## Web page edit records
↓↓↓

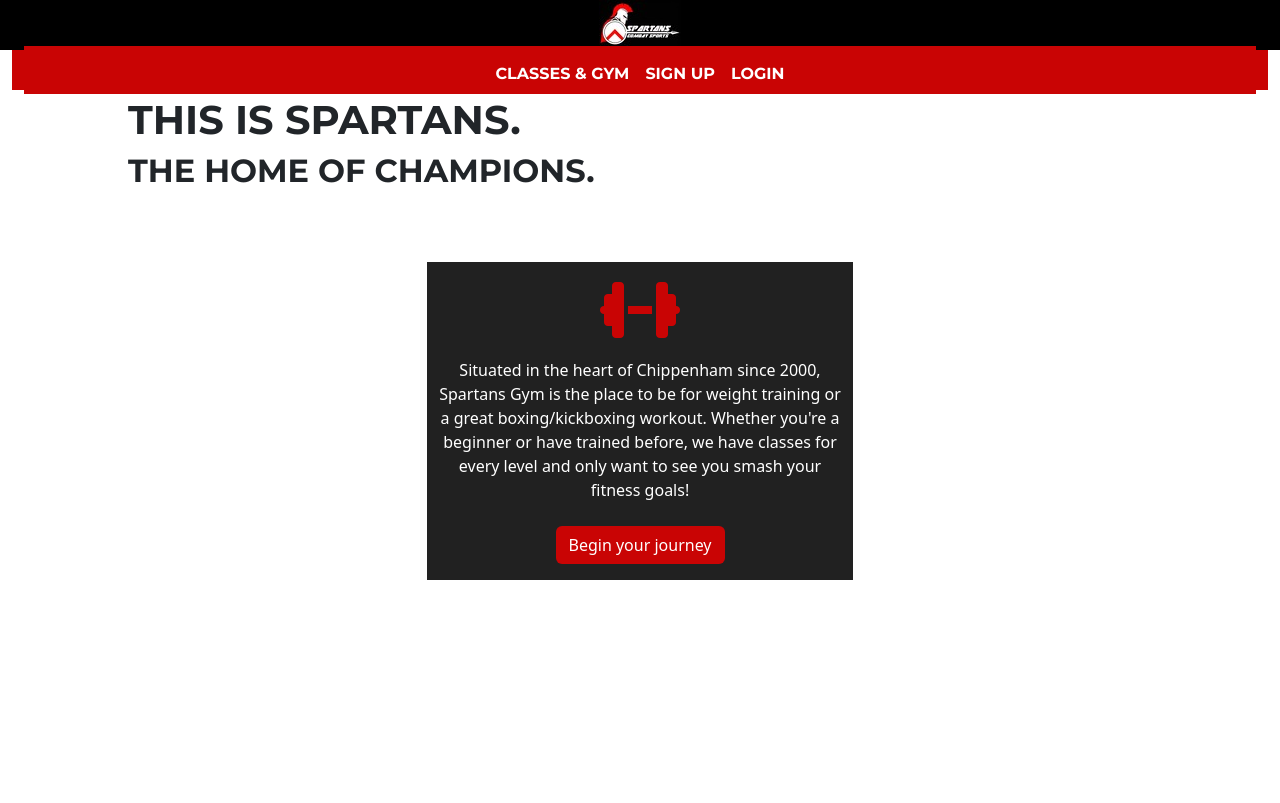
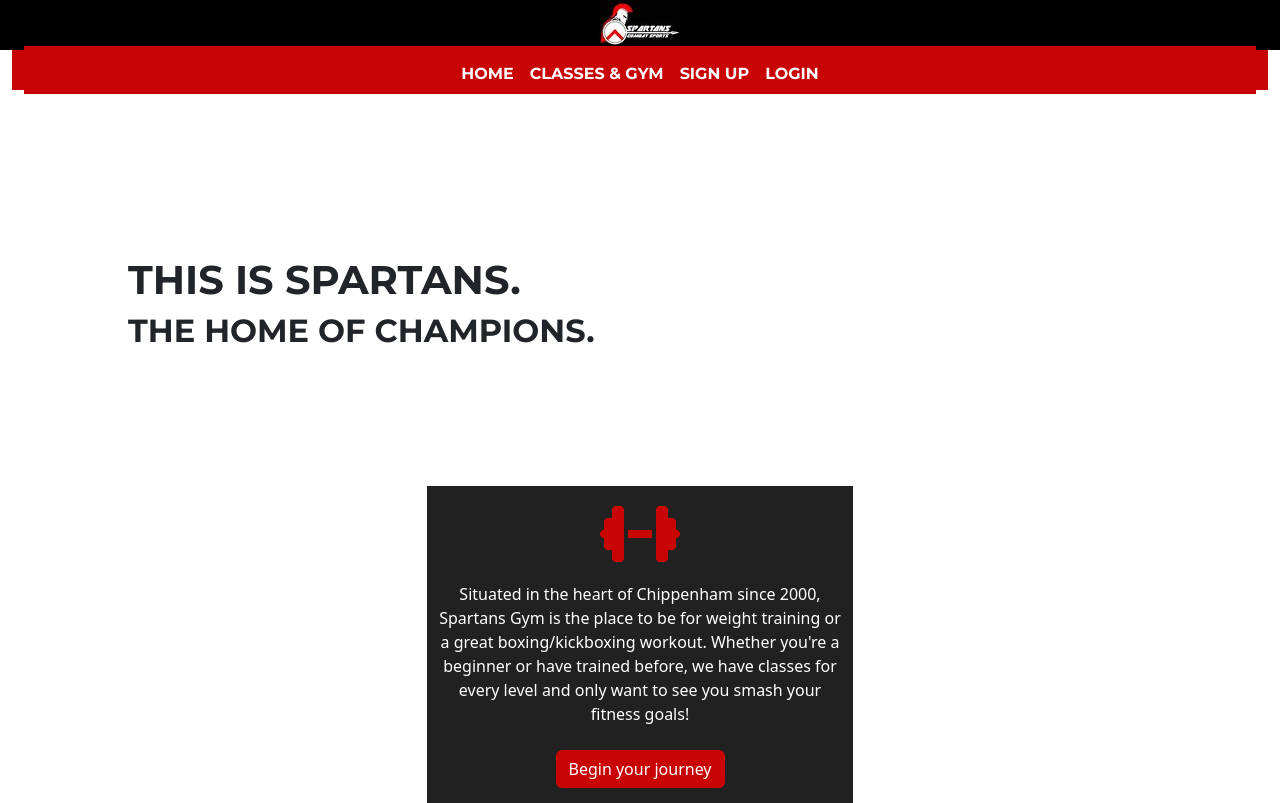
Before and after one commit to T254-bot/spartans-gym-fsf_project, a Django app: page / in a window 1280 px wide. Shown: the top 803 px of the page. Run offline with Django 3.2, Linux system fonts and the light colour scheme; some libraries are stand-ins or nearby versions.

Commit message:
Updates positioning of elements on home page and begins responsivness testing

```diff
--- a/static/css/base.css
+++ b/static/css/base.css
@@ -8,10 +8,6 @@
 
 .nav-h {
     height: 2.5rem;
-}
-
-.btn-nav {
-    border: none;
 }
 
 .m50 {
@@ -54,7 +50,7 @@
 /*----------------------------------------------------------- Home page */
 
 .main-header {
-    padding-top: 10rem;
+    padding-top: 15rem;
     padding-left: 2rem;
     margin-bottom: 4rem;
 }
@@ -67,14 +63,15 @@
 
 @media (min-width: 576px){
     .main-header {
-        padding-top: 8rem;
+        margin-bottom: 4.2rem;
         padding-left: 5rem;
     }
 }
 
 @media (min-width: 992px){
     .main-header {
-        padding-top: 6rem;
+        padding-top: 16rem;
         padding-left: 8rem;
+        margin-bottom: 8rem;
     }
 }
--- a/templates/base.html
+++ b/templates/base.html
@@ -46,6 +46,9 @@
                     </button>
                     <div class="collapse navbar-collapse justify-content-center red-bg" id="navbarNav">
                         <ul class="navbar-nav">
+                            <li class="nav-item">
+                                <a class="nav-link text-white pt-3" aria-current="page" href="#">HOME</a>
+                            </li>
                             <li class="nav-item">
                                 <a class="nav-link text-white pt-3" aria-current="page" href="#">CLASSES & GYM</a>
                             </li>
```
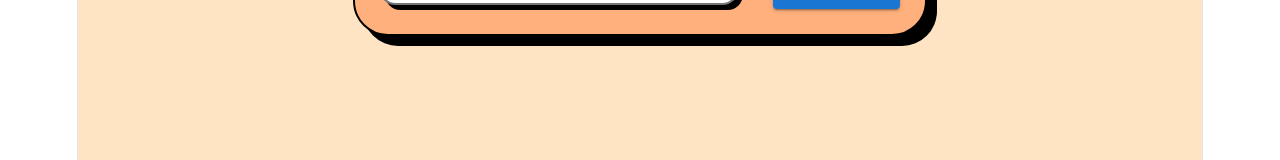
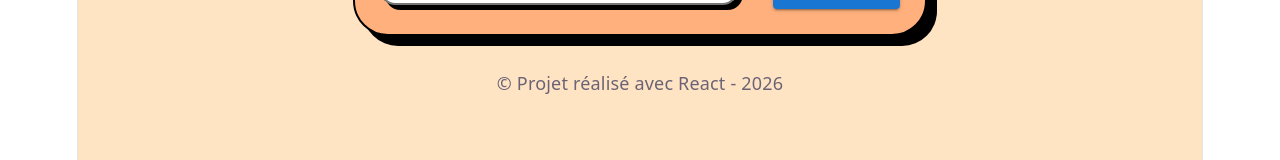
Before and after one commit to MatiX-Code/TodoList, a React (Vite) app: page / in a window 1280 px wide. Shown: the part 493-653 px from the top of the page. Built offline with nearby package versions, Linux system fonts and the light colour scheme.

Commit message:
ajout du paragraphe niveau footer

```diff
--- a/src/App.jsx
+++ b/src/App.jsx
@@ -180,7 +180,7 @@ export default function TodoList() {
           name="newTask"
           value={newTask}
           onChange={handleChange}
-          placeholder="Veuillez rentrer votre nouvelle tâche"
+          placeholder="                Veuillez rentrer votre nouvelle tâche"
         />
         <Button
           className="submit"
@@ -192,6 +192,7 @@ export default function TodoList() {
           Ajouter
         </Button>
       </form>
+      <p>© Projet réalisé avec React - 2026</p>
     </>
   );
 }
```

↑↑↑

## EXERCISE PROMPT
Only the pictures are to be excluded; all other parts of the records above are to be given exactly.

## EXERCISE SOLUTION
Before and after one commit to T254-bot/spartans-gym-fsf_project, a Django app: page / in a window 1280 px wide. Shown: the top 803 px of the page. Run offline with Django 3.2, Linux system fonts and the light colour scheme; some libraries are stand-ins or nearby versions.

Commit message:
Updates positioning of elements on home page and begins responsivness testing

```diff
--- a/static/css/base.css
+++ b/static/css/base.css
@@ -8,10 +8,6 @@
 
 .nav-h {
     height: 2.5rem;
-}
-
-.btn-nav {
-    border: none;
 }
 
 .m50 {
@@ -54,7 +50,7 @@
 /*----------------------------------------------------------- Home page */
 
 .main-header {
-    padding-top: 10rem;
+    padding-top: 15rem;
     padding-left: 2rem;
     margin-bottom: 4rem;
 }
@@ -67,14 +63,15 @@
 
 @media (min-width: 576px){
     .main-header {
-        padding-top: 8rem;
+        margin-bottom: 4.2rem;
         padding-left: 5rem;
     }
 }
 
 @media (min-width: 992px){
     .main-header {
-        padding-top: 6rem;
+        padding-top: 16rem;
         padding-left: 8rem;
+        margin-bottom: 8rem;
     }
 }
--- a/templates/base.html
+++ b/templates/base.html
@@ -46,6 +46,9 @@
                     </button>
                     <div class="collapse navbar-collapse justify-content-center red-bg" id="navbarNav">
                         <ul class="navbar-nav">
+                            <li class="nav-item">
+                                <a class="nav-link text-white pt-3" aria-current="page" href="#">HOME</a>
+                            </li>
                             <li class="nav-item">
                                 <a class="nav-link text-white pt-3" aria-current="page" href="#">CLASSES & GYM</a>
                             </li>
```
Before and after one commit to MatiX-Code/TodoList, a React (Vite) app: page / in a window 1280 px wide. Shown: the part 493-653 px from the top of the page. Built offline with nearby package versions, Linux system fonts and the light colour scheme.

Commit message:
ajout du paragraphe niveau footer

```diff
--- a/src/App.jsx
+++ b/src/App.jsx
@@ -180,7 +180,7 @@ export default function TodoList() {
           name="newTask"
           value={newTask}
           onChange={handleChange}
-          placeholder="Veuillez rentrer votre nouvelle tâche"
+          placeholder="                Veuillez rentrer votre nouvelle tâche"
         />
         <Button
           className="submit"
@@ -192,6 +192,7 @@ export default function TodoList() {
           Ajouter
         </Button>
       </form>
+      <p>© Projet réalisé avec React - 2026</p>
     </>
   );
 }
```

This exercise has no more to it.